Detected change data
----------
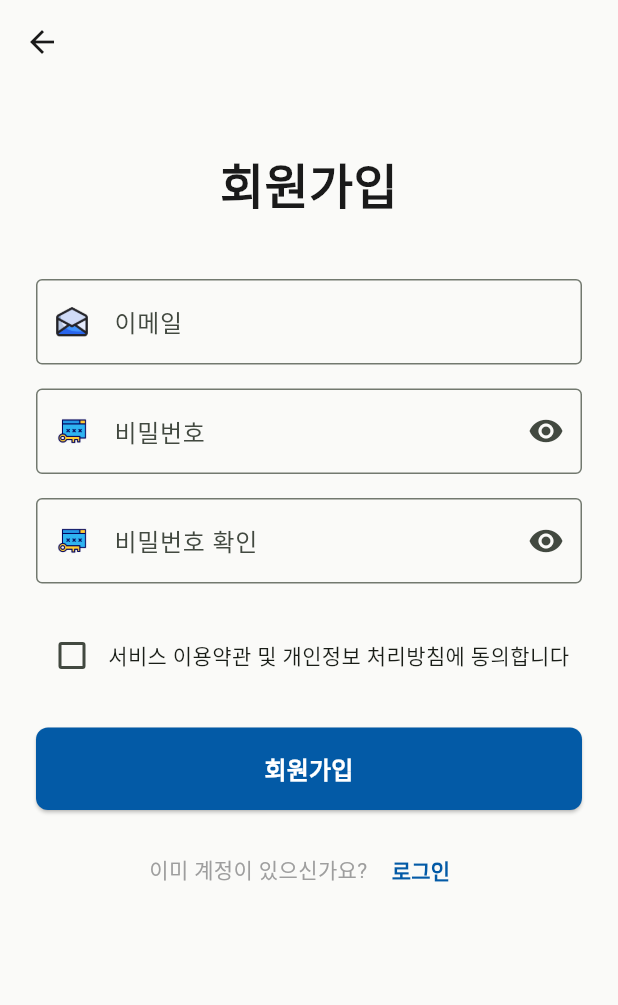
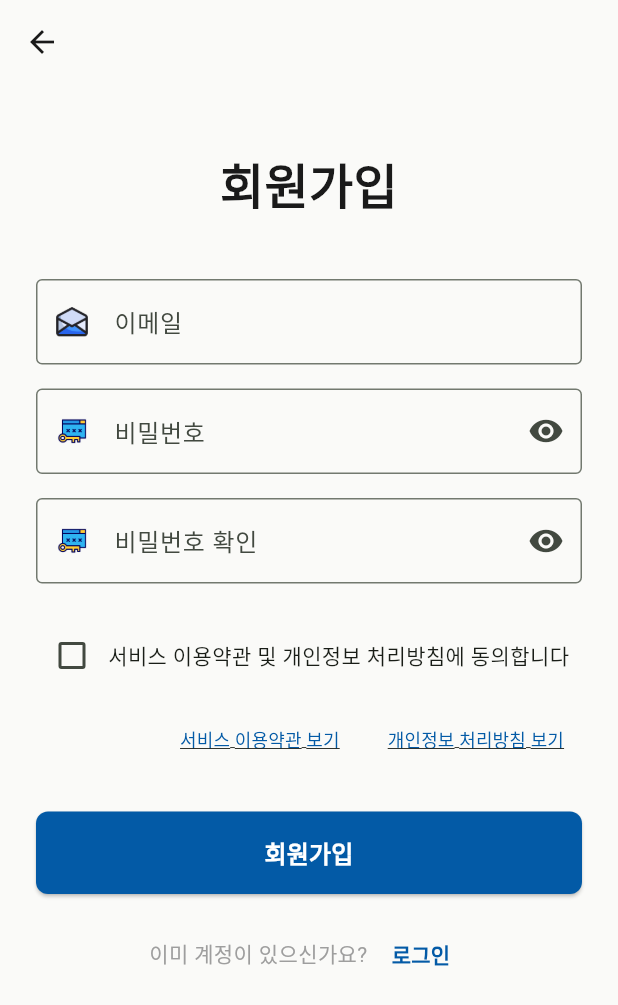
Before and after one commit to harford-stack/flutter_team_project, a Flutter app: the SignUpScreen screen opened directly, on a phone screen of 412 x 824 dp. Shown: the top 1005 px of the screen. Run offline on Flutter 3.47's test engine with Material 3 defaults, Android fonts, the phone set to English and light mode, and no system bars; our stand-ins replace cloud_firestore, firebase_auth, firebase_core, firebase_storage, flutter_dotenv, google_generative_ai and 3 more; missing offline and left inert: shake; accounts and stored records are empty; generated files the repository leaves out were written again.

```diff
--- a/lib/auth/signup_screen.dart
+++ b/lib/auth/signup_screen.dart
@@ -5,6 +5,7 @@ import '../common/password_validator.dart';
 import 'auth_provider.dart';
 import 'nickname_input_screen.dart';
 import 'login_screen.dart';
+import 'terms_screen.dart';
 
 class SignUpScreen extends StatefulWidget {
   const SignUpScreen({super.key});
@@ -329,6 +330,9 @@ class _SignUpScreenState extends State<SignUpScreen> {
                   ),
                   const SizedBox(height: 24),
                   // 약관 동의 체크박스
+                  Column(
+                    crossAxisAlignment: CrossAxisAlignment.start,
+                    children: [
                       Row(
                         children: [
                           Checkbox(
@@ -351,6 +355,49 @@ class _SignUpScreenState extends State<SignUpScreen> {
                                 style: TextStyle(fontSize: 14),
                               ),
                             ),
+                          ),
+                        ],
+                      ),
+                      const SizedBox(height: 8),
+                      Row(
+                        mainAxisAlignment: MainAxisAlignment.end,
+                        children: [
+                          TextButton(
+                            onPressed: () {
+                              Navigator.of(context).push(
+                                MaterialPageRoute(
+                                  builder: (context) => const TermsScreen(type: 'terms'),
+                                ),
+                              );
+                            },
+                            child: const Text(
+                              '서비스 이용약관 보기',
+                              style: TextStyle(
+                                fontSize: 12,
+                                color: AppColors.primaryColor,
+                                decoration: TextDecoration.underline,
+                              ),
+                            ),
+                          ),
+                          const SizedBox(width: 8),
+                          TextButton(
+                            onPressed: () {
+                              Navigator.of(context).push(
+                                MaterialPageRoute(
+                                  builder: (context) => const TermsScreen(type: 'privacy'),
+                                ),
+                              );
+                            },
+                            child: const Text(
+                              '개인정보 처리방침 보기',
+                              style: TextStyle(
+                                fontSize: 12,
+                                color: AppColors.primaryColor,
+                                decoration: TextDecoration.underline,
+                              ),
+                            ),
+                          ),
+                        ],
                       ),
                     ],
                   ),
--- /dev/null
+++ b/lib/auth/terms_screen.dart
@@ -0,0 +1,218 @@
+import 'package:flutter/material.dart';
+import '../common/app_colors.dart';
+
+class TermsScreen extends StatefulWidget {
+  final String type; // 'terms' 또는 'privacy'
+
+  const TermsScreen({
+    super.key,
+    this.type = 'terms', // 기본값은 서비스 이용약관
+  });
+
+  @override
+  State<TermsScreen> createState() => _TermsScreenState();
+}
+
+class _TermsScreenState extends State<TermsScreen> {
+  @override
+  Widget build(BuildContext context) {
+    final isTerms = widget.type == 'terms';
+    final title = isTerms ? '서비스 이용약관' : '개인정보 처리방침';
+    final content = isTerms ? _getTermsContent() : _getPrivacyContent();
+
+    return Scaffold(
+      backgroundColor: AppColors.backgroundColor,
+      appBar: AppBar(
+        backgroundColor: AppColors.backgroundColor,
+        elevation: 0,
+        leading: IconButton(
+          icon: const Icon(Icons.arrow_back, color: AppColors.textDark),
+          onPressed: () {
+            Navigator.of(context).pop();
+          },
+        ),
+        title: Text(
+          title,
+          style: const TextStyle(
+            color: AppColors.textDark,
+            fontSize: 20,
+            fontWeight: FontWeight.bold,
+          ),
+        ),
+      ),
+      body: SingleChildScrollView(
+        padding: const EdgeInsets.all(24.0),
+        child: Column(
+          crossAxisAlignment: CrossAxisAlignment.start,
+          children: [
+            Text(
+              content,
+              style: const TextStyle(
+                fontSize: 14,
+                color: AppColors.textDark,
+                height: 1.6,
+              ),
+            ),
+            const SizedBox(height: 32),
+            // 하단 안내 문구
+            Container(
+              padding: const EdgeInsets.all(16),
+              decoration: BoxDecoration(
+                color: AppColors.primaryColor.withOpacity(0.1),
+                borderRadius: BorderRadius.circular(8),
+                border: Border.all(color: AppColors.primaryColor.withOpacity(0.3)),
+              ),
+              child: const Row(
+                children: [
+                  Icon(
+                    Icons.info_outline,
+                    color: AppColors.primaryColor,
+                    size: 20,
+                  ),
+                  SizedBox(width: 8),
+                  Expanded(
+                    child: Text(
+                      '약관 내용에 동의하시면 회원가입을 진행할 수 있습니다.',
+                      style: TextStyle(
+                        fontSize: 12,
+                        color: AppColors.textDark,
+                      ),
+                    ),
+                  ),
+                ],
+              ),
+            ),
+          ],
+        ),
+      ),
+    );
+  }
+
+  String _getTermsContent() {
+    return '''
+제1조 (목적)
+이 약관은 [앱 이름](이하 "회사")이 제공하는 서비스의 이용과 관련하여 회사와 이용자 간의 권리, 의무 및 책임사항을 규정함을 목적으로 합니다.
+
+제2조 (정의)
+① "서비스"란 회사가 제공하는 모든 온라인 서비스를 의미합니다.
+② "이용자"란 이 약관에 따라 회사가 제공하는 서비스를 받는 회원 및 비회원을 말합니다.
+③ "회원"이란 회사에 개인정보를 제공하여 회원등록을 한 자로서, 회사의 정보를 지속적으로 제공받으며, 회사가 제공하는 서비스를 계속적으로 이용할 수 있는 자를 말합니다.
+
+제3조 (약관의 게시와 개정)
+① 회사는 이 약관의 내용을 이용자가 쉽게 알 수 있도록 서비스 초기 화면에 게시합니다.
+② 회사는 필요한 경우 관련 법령을 위배하지 않는 범위에서 이 약관을 개정할 수 있습니다.
+③ 회사가 약관을 개정할 경우에는 적용일자 및 개정사유를 명시하여 현행약관과 함께 서비스의 초기화면에 그 적용일자 7일 이전부터 적용일자 전일까지 공지합니다.
+
+제4조 (회원가입)
+① 이용자는 회사가 정한 가입 양식에 따라 회원정보를 기입한 후 이 약관에 동의한다는 의사표시를 함으로서 회원가입을 신청합니다.
+② 회사는 제1항과 같이 회원가입을 신청한 이용자 중 다음 각 호에 해당하지 않는 한 회원으로 등록합니다.
+  1. 가입신청자가 이 약관에 의하여 이전에 회원자격을 상실한 적이 있는 경우
+  2. 등록 내용에 허위, 기재누락, 오기가 있는 경우
+  3. 기타 회원으로 등록하는 것이 회사의 기술상 현저히 지장이 있다고 판단되는 경우
+
+제5조 (회원정보의 변경)
+회원은 개인정보관리화면을 통하여 언제든지 본인의 개인정보를 열람·수정할 수 있습니다.
+
+제6조 (서비스의 제공 및 변경)
+① 회사는 다음과 같은 서비스를 제공합니다.
+  1. 레시피 추천 서비스
+  2. 재료 관리 서비스
+  3. 커뮤니티 서비스
+  4. 기타 회사가 추가 개발하거나 제휴계약 등을 통해 회원에게 제공하는 일체의 서비스
+② 회사는 필요한 경우 서비스의 내용을 변경할 수 있으며, 변경 시에는 사전에 공지합니다.
+
+제7조 (서비스의 중단)
+① 회사는 컴퓨터 등 정보통신설비의 보수점검, 교체 및 고장, 통신의 두절 등의 사유가 발생한 경우에는 서비스의 제공을 일시적으로 중단할 수 있습니다.
+② 회사는 제1항의 사유로 서비스의 제공이 일시적으로 중단됨으로 인하여 이용자 또는 제3자가 입은 손해에 대하여 배상합니다. 단, 회사가 고의 또는 과실이 없음을 입증하는 경우에는 그러하지 아니합니다.
+
+제8조 (회원의 의무)
+① 회원은 다음 행위를 하여서는 안 됩니다.
+  1. 신청 또는 변경 시 허위내용의 등록
+  2. 타인의 정보 도용
+  3. 회사가 게시한 정보의 변경
+  4. 회사가 정한 정보 이외의 정보(컴퓨터 프로그램 등) 등의 송신 또는 게시
+  5. 회사와 기타 제3자의 저작권 등 지적재산권에 대한 침해
+  6. 회사 및 기타 제3자의 명예를 손상시키거나 업무를 방해하는 행위
+  7. 외설 또는 폭력적인 메시지, 화상, 음성, 기타 공서양속에 반하는 정보를 공개 또는 게시하는 행위
+
+제9조 (개인정보보호)
+① 회사는 이용자의 개인정보 수집시 서비스제공을 위하여 필요한 범위에서 최소한의 개인정보를 수집합니다.
+② 회사는 회원가입시 구매계약이행에 필요한 정보를 미리 수집하지 않습니다.
+③ 회사는 이용자의 개인정보를 수집·이용하는 때에는 당해 이용자에게 그 목적을 고지하고 동의를 받습니다.
+
+제10조 (회원의 ID 및 비밀번호에 대한 의무)
+① 회원은 자신의 ID 및 비밀번호에 대한 관리책임을 가집니다.
+② 회원은 자신의 ID 및 비밀번호를 제3자에게 이용하게 해서는 안됩니다.
+
+제11조 (약관의 해석)
+이 약관에서 정하지 아니한 사항과 이 약관의 해석에 관하여는 관련법령 또는 상관례에 따릅니다.
+
+[시행일] 이 약관은 2024년 1월 1일부터 시행됩니다.
+''';
+  }
+
+  String _getPrivacyContent() {
+    return '''
+제1조 (개인정보의 처리목적)
+회사는 다음의 목적을 위하여 개인정보를 처리합니다. 처리하고 있는 개인정보는 다음의 목적 이외의 용도로는 이용되지 않으며, 이용 목적이 변경되는 경우에는 개인정보 보호법 제18조에 따라 별도의 동의를 받는 등 필요한 조치를 이행할 예정입니다.
+
+① 회원 가입 및 관리
+- 회원 가입의사 확인, 회원제 서비스 제공에 따른 본인 식별·인증, 회원자격 유지·관리, 서비스 부정이용 방지, 각종 고지·통지, 고충처리 등을 목적으로 개인정보를 처리합니다.
+
+② 서비스 제공
+- 레시피 추천, 재료 관리, 커뮤니티 서비스 제공, 콘텐츠 제공, 맞춤 서비스 제공, 본인인증 등을 목적으로 개인정보를 처리합니다.
+
+제2조 (개인정보의 처리 및 보유기간)
+① 회사는 법령에 따른 개인정보 보유·이용기간 또는 정보주체로부터 개인정보를 수집 시에 동의받은 개인정보 보유·이용기간 내에서 개인정보를 처리·보유합니다.
+② 각각의 개인정보 처리 및 보유 기간은 다음과 같습니다.
+  1. 회원 가입 및 관리: 회원 탈퇴 시까지 (단, 관계 법령 위반에 따른 수사·조사 등이 진행중인 경우에는 해당 수사·조사 종료 시까지)
+  2. 서비스 제공: 서비스 이용 종료 시까지
+
+제3조 (처리하는 개인정보의 항목)
+회사는 다음의 개인정보 항목을 처리하고 있습니다.
+① 회원 가입 및 관리
+- 필수항목: 이메일, 비밀번호, 닉네임
+- 선택항목: 생년월일, 성별
+② 서비스 이용 과정에서 자동 수집되는 정보
+- IP주소, 쿠키, MAC주소, 서비스 이용 기록, 방문 기록, 불량 이용 기록 등
+
+제4조 (개인정보의 제3자 제공)
+회사는 정보주체의 개인정보를 제1조(개인정보의 처리목적)에서 명시한 범위 내에서만 처리하며, 정보주체의 동의, 법률의 특별한 규정 등 개인정보 보호법 제17조 및 제18조에 해당하는 경우에만 개인정보를 제3자에게 제공합니다.
+
+제5조 (개인정보처리의 위탁)
+① 회사는 원활한 개인정보 업무처리를 위하여 다음과 같이 개인정보 처리업무를 위탁하고 있습니다.
+  1. Firebase (Google)
+   - 위탁업무의 내용: 데이터 저장 및 인증 서비스
+   - 위탁기간: 회원 탈퇴 시까지
+
+제6조 (정보주체의 권리·의무 및 행사방법)
+① 정보주체는 회사에 대해 언제든지 다음 각 호의 개인정보 보호 관련 권리를 행사할 수 있습니다.
+  1. 개인정보 처리정지 요구
+  2. 개인정보 열람 요구
+  3. 개인정보 정정·삭제 요구
+  4. 개인정보 처리정지 요구
+
+제7조 (개인정보의 파기)
+① 회사는 개인정보 보유기간의 경과, 처리목적 달성 등 개인정보가 불필요하게 되었을 때에는 지체없이 해당 개인정보를 파기합니다.
+② 개인정보 파기의 절차 및 방법은 다음과 같습니다.
+  1. 파기절차: 회사는 파기 사유가 발생한 개인정보를 선정하고, 회사의 개인정보 보호책임자의 승인을 받아 개인정보를 파기합니다.
+  2. 파기방법: 전자적 파일 형태의 정보는 기록을 재생할 수 없는 기술적 방법을 사용합니다.
+
+제8조 (개인정보 보호책임자)
+① 회사는 개인정보 처리에 관한 업무를 총괄해서 책임지고, 개인정보 처리와 관련한 정보주체의 불만처리 및 피해구제 등을 위하여 아래와 같이 개인정보 보호책임자를 지정하고 있습니다.
+- 개인정보 보호책임자: [담당자명]
+- 연락처: [이메일]
+
+제9조 (개인정보의 안전성 확보조치)
+회사는 개인정보의 안전성 확보를 위해 다음과 같은 조치를 취하고 있습니다.
+① 관리적 조치: 내부관리계획 수립·시행, 정기적 직원 교육 등
+② 기술적 조치: 개인정보처리시스템 등의 접근권한 관리, 접근통제시스템 설치, 고유식별정보 등의 암호화, 보안프로그램 설치
+③ 물리적 조치: 전산실, 자료보관실 등의 접근통제
+
+제10조 (개인정보 처리방침 변경)
+이 개인정보 처리방침은 2024년 1월 1일부터 적용되며, 법령 및 방침에 따른 변경내용의 추가, 삭제 및 정정이 있는 경우에는 변경사항의 시행 7일 전부터 공지사항을 통하여 고지할 것입니다.
+
+[시행일] 이 개인정보 처리방침은 2024년 1월 1일부터 시행됩니다.
+''';
+  }
+}
--- a/lib/community/screens/post_editor_screen.dart
+++ b/lib/community/screens/post_editor_screen.dart
@@ -160,9 +160,27 @@ class _PostEditorScreenState extends State<PostEditorScreen> {
     } catch (e) {
       setState(() => _isLoading = false);
       print('게시글 저장 오류: $e');
-      ScaffoldMessenger.of(context).showSnackBar(
-        SnackBar(content: Text('오류가 발생했습니다')),
-      );
+
+      String errorMessage = '게시글 저장에 실패했습니다';
+      if (e.toString().contains('업로드 권한')) {
+        errorMessage = '이미지 업로드 권한이 없습니다. Firebase Storage 규칙을 확인해주세요.';
+      } else if (e.toString().contains('용량')) {
+        errorMessage = 'Storage 용량이 초과되었습니다.';
+      } else if (e.toString().contains('이미지')) {
+        errorMessage = '이미지 업로드에 실패했습니다. 다시 시도해주세요.';
+      } else if (e.toString().isNotEmpty) {
+        errorMessage = e.toString().replaceAll('Exception: ', '');
+      }
+
+      if (mounted) {
+        ScaffoldMessenger.of(context).showSnackBar(
+          SnackBar(
+            content: Text(errorMessage),
+            backgroundColor: Colors.red,
+            duration: const Duration(seconds: 4),
+          ),
+        );
+      }
     }
   }
   /// ========== bottomnavbar ==========
--- a/lib/community/services/post_service.dart
+++ b/lib/community/services/post_service.dart
@@ -66,7 +66,17 @@ class PostService {
 
       // 如果有图片，先上传到 Firebase Storage
       if (imageFile != null) {
-        thumbnailUrl = await _uploadImage(imageFile, userId);
+        try {
+          thumbnailUrl = await _uploadImage(imageFile, userId);
+          if (thumbnailUrl.isEmpty) {
+            throw Exception('이미지 업로드에 실패했습니다');
+          }
+        } catch (e) {
+          print('이미지 업로드 실패: $e');
+          // 이미지 업로드 실패해도 게시글은 작성 가능 (이미지 없이)
+          // 하지만 사용자에게 알려주기 위해 예외를 다시 던짐
+          rethrow;
+        }
       }
 
       // 创建帖子数据
@@ -91,7 +101,7 @@ class PostService {
       return docRef.id;
     } catch (e) {
       print('게시글 작성 실패: $e');
-      return null;
+      rethrow; // 예외를 다시 던져서 UI에서 처리할 수 있도록
     }
   }
 
@@ -213,27 +223,55 @@ class PostService {
   /// ========== 辅助方法：上传图片 ==========
   Future<String> _uploadImage(File imageFile, String userId) async {
     try {
-      print('📤 开始上传图片...');
-      print('📁 文件路径: ${imageFile.path}');
-      print('📁 文件是否存在: ${await imageFile.exists()}');
+      print('📤 이미지 업로드 시작...');
+      print('📁 파일 경로: ${imageFile.path}');
+
+      // 파일 존재 확인
+      if (!await imageFile.exists()) {
+        print('❌ 파일이 존재하지 않습니다');
+        throw Exception('파일이 존재하지 않습니다');
+      }
+
+      // 파일 크기 확인 (10MB 제한)
+      final fileSize = await imageFile.length();
+      if (fileSize > 10 * 1024 * 1024) {
+        print('❌ 파일 크기가 너무 큽니다 (최대 10MB)');
+        throw Exception('이미지 크기는 10MB 이하여야 합니다');
+      }
 
       final fileName = 'posts/${userId}_${DateTime.now().millisecondsSinceEpoch}.jpg';
-      print('📁 Storage 路径: $fileName');
+      print('📁 Storage 경로: $fileName');
 
       final ref = _storage.ref().child(fileName);
 
-      print('⬆️ 正在上传...');
-      await ref.putFile(imageFile);
+      print('⬆️ 업로드 중...');
+      // 업로드 실행
+      await ref.putFile(
+        imageFile,
+        SettableMetadata(
+          contentType: 'image/jpeg',
+          cacheControl: 'max-age=3600',
+        ),
+      );
 
-      print('✅ 上传成功，获取 URL...');
+      print('✅ 업로드 성공, URL 가져오는 중...');
       final downloadUrl = await ref.getDownloadURL();
 
-      print('✅ URL 获取成功: $downloadUrl');
+      print('✅ URL 가져오기 성공: $downloadUrl');
       return downloadUrl;
+    } on FirebaseException catch (e) {
+      print('❌ Firebase Storage 오류: ${e.code} - ${e.message}');
+      if (e.code == 'unauthorized') {
+        throw Exception('업로드 권한이 없습니다. Firebase Storage 규칙을 확인해주세요.');
+      } else if (e.code == 'quota-exceeded') {
+        throw Exception('Storage 용량이 초과되었습니다.');
+      } else {
+        throw Exception('이미지 업로드 실패: ${e.message}');
+      }
     } catch (e) {
       print('❌ 이미지 업로드 실패: $e');
-      print('❌ 错误类型: ${e.runtimeType}');
-      return '';
+      print('❌ 오류 타입: ${e.runtimeType}');
+      rethrow;
     }
   }
 
--- a/pubspec.yaml
+++ b/pubspec.yaml
@@ -43,7 +43,7 @@ dependencies:
   flutter_localizations:
     sdk: flutter
   google_generative_ai:
-  firebase_storage: ^12.3.4
+  firebase_storage:
 
 
   # The following adds the Cupertino Icons font to your application.
```
Also changed, not shown: lib/auth/my_recipes_screen.dart (added, +133 -0 lines), lib/common/custom_drawer.dart (+5 -2 lines). Lines whose indentation alone changed are shown as unchanged.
----------
Lines that include the word "import" are to be extracted from the data above.

■ RESULT OF THIS EXERCISE
@@ -5,6 +5,7 @@ import '../common/password_validator.dart';
 import 'auth_provider.dart';
 import 'nickname_input_screen.dart';
 import 'login_screen.dart';
+import 'terms_screen.dart';
+import 'package:flutter/material.dart';
+import '../common/app_colors.dart';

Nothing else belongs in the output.